> **Exercise**
Copy out the whole listing exactly as written, leaving the pictures behind.

> **Data**
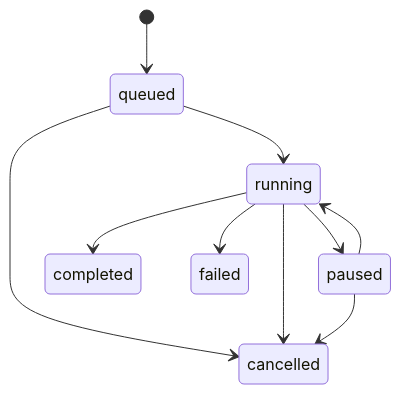
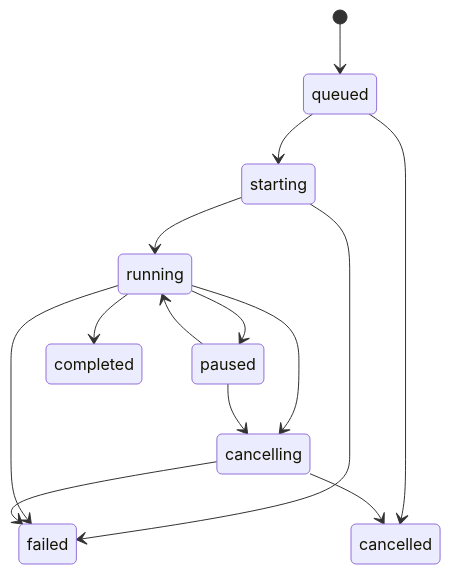
The fourth of 5 diagrams in docs/api/state-machines.md (mfat/sshpilot), drawn with Mermaid before and after one commit. The commit also changed other lines of this file and 33 other files, not shown here.

````diff
--- a/docs/api/state-machines.md
+++ b/docs/api/state-machines.md
@@ -105,12 +105,16 @@
 ```mermaid
 stateDiagram-v2
     [*] --> queued
-    queued --> running
+    queued --> starting
+    starting --> running
+    starting --> failed
     running --> paused
     paused --> running
+    running --> cancelling
+    paused --> cancelling
+    queued --> cancelled
+    cancelling --> cancelled
     running --> completed
     running --> failed
-    queued --> cancelled
-    running --> cancelled
-    paused --> cancelled
+    cancelling --> failed
 ```
````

> **Response below**
The fourth of 5 diagrams in docs/api/state-machines.md (mfat/sshpilot), drawn with Mermaid before and after one commit. The commit also changed other lines of this file and 33 other files, not shown here.

````diff
--- a/docs/api/state-machines.md
+++ b/docs/api/state-machines.md
@@ -105,12 +105,16 @@
 ```mermaid
 stateDiagram-v2
     [*] --> queued
-    queued --> running
+    queued --> starting
+    starting --> running
+    starting --> failed
     running --> paused
     paused --> running
+    running --> cancelling
+    paused --> cancelling
+    queued --> cancelled
+    cancelling --> cancelled
     running --> completed
     running --> failed
-    queued --> cancelled
-    running --> cancelled
-    paused --> cancelled
+    cancelling --> failed
 ```
````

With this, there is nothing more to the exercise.